*** DATASET EXTRACT ***

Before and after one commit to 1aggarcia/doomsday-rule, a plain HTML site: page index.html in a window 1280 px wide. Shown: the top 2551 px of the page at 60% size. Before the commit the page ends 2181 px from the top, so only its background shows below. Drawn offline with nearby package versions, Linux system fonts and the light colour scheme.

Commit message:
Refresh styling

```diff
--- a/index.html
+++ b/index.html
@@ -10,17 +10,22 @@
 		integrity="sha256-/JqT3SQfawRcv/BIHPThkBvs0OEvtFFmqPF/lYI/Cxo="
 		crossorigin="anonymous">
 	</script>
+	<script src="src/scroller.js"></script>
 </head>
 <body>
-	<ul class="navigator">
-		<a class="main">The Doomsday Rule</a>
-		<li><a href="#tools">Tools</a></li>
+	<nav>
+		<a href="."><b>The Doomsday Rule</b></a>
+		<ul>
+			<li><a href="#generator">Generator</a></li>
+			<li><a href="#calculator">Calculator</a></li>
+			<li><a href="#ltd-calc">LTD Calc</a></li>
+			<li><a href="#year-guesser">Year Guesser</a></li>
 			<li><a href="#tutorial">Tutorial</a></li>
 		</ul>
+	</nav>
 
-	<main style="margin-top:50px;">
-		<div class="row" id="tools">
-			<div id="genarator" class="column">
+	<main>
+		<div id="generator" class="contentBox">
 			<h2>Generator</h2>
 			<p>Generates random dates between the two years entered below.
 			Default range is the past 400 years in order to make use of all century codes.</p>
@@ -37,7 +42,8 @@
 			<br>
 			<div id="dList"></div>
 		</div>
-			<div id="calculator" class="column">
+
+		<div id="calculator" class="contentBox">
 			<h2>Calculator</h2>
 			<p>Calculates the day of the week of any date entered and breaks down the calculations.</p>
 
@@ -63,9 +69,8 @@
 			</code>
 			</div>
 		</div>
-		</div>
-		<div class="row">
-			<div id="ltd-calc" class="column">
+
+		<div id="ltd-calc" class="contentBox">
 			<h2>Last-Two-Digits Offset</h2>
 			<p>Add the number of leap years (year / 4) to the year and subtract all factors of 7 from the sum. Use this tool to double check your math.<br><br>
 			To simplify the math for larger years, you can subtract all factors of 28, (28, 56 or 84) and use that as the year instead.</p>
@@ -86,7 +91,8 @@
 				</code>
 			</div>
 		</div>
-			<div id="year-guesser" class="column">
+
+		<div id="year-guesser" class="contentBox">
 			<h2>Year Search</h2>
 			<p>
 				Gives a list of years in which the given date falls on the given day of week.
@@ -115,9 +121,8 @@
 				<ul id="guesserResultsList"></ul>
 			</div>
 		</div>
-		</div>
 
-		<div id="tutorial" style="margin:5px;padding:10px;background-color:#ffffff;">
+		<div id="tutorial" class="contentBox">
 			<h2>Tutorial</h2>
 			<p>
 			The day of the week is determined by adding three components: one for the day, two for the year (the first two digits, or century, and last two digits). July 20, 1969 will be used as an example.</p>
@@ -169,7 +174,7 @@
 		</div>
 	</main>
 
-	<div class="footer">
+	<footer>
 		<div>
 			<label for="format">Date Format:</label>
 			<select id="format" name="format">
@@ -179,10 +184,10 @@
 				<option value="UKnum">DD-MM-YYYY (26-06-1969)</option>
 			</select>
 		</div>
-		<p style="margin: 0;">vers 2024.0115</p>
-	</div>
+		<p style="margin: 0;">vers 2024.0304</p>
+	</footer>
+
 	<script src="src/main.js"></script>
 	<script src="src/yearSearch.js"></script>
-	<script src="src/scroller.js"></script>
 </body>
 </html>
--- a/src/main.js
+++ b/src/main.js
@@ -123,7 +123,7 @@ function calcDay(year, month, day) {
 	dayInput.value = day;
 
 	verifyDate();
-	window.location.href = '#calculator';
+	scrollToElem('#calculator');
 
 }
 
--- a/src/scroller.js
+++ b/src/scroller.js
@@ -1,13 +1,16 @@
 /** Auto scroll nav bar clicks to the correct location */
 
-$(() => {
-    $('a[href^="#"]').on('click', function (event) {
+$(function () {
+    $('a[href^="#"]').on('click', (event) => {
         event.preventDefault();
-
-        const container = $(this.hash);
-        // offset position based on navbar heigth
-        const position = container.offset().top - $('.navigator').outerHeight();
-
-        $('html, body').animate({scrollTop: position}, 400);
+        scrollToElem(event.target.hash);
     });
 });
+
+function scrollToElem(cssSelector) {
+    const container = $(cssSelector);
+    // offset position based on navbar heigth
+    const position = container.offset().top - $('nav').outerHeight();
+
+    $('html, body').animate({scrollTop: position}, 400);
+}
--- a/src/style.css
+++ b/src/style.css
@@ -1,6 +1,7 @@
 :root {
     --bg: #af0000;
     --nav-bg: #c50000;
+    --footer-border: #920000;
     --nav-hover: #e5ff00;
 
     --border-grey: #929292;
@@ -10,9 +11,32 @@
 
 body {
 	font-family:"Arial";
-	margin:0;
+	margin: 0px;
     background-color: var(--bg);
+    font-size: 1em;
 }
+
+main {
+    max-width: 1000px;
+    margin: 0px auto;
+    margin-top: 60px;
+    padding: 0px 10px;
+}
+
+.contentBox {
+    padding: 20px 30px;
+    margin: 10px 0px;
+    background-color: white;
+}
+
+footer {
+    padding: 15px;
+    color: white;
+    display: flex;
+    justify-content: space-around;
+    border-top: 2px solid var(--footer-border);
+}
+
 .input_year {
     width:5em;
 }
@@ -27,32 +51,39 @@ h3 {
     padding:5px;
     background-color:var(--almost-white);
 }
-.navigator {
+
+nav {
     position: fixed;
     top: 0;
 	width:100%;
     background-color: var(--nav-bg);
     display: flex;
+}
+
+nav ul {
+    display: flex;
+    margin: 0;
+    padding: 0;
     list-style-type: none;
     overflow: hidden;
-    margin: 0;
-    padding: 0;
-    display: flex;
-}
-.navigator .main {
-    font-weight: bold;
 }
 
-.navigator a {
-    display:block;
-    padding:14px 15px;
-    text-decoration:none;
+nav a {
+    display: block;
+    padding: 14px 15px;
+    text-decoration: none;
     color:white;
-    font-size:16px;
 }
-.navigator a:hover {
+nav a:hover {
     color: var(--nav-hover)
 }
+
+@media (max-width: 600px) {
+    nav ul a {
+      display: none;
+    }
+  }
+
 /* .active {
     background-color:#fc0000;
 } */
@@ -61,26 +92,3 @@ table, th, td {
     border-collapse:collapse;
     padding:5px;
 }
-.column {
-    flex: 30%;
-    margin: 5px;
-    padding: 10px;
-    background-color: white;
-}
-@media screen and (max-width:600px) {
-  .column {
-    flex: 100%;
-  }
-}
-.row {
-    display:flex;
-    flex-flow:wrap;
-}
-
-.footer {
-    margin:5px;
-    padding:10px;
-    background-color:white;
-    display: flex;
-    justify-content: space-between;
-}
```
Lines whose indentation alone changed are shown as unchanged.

***
*** DATASET EXTRACT ***

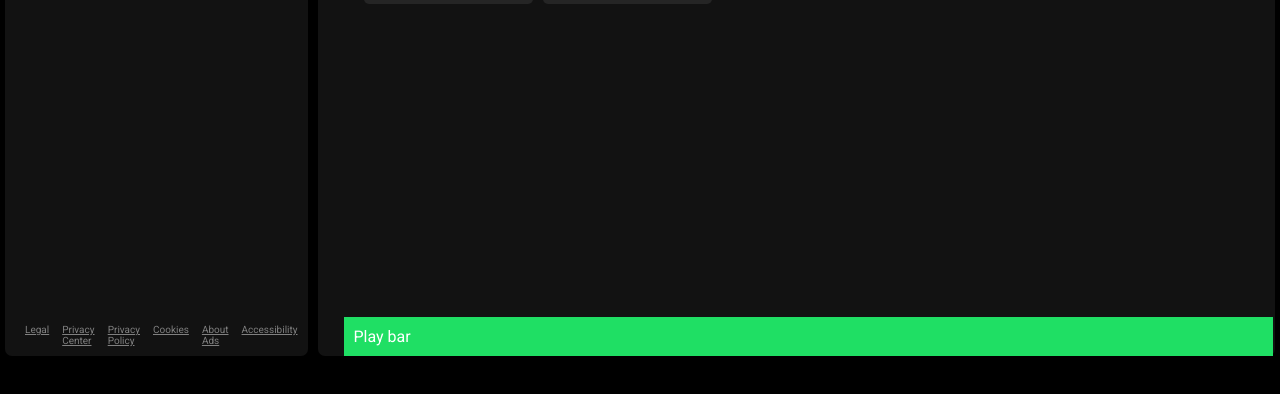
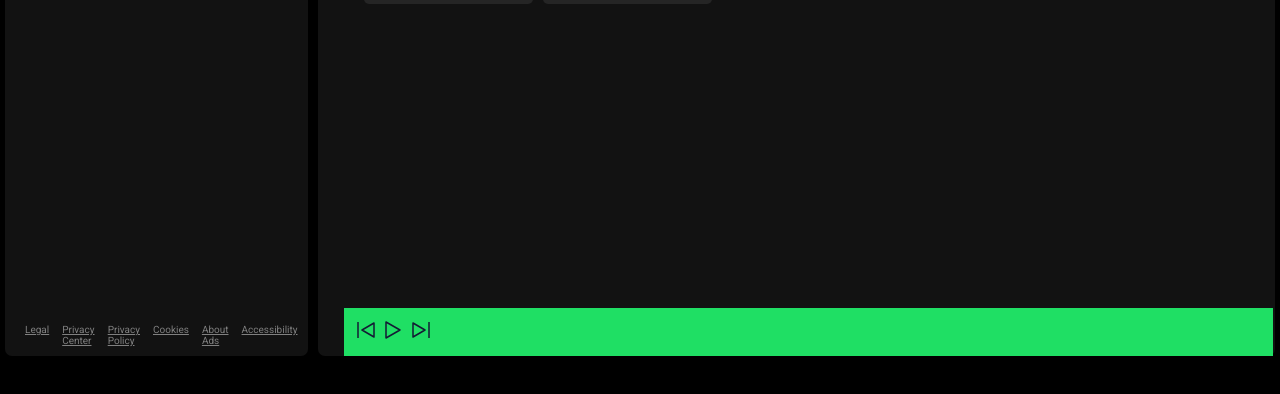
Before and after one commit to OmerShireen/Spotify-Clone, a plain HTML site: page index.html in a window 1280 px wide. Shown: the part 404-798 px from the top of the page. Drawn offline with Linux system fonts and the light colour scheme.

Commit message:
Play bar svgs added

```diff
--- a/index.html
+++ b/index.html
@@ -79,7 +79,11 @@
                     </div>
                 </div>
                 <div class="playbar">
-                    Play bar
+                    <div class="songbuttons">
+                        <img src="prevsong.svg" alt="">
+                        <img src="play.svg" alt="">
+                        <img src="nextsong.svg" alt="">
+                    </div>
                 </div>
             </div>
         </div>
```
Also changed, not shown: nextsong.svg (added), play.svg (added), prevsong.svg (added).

***

» PROBLEM STATEMENT
Report only how many lines in the entries above contain the string "white".

» EXERCISE ANSWER
6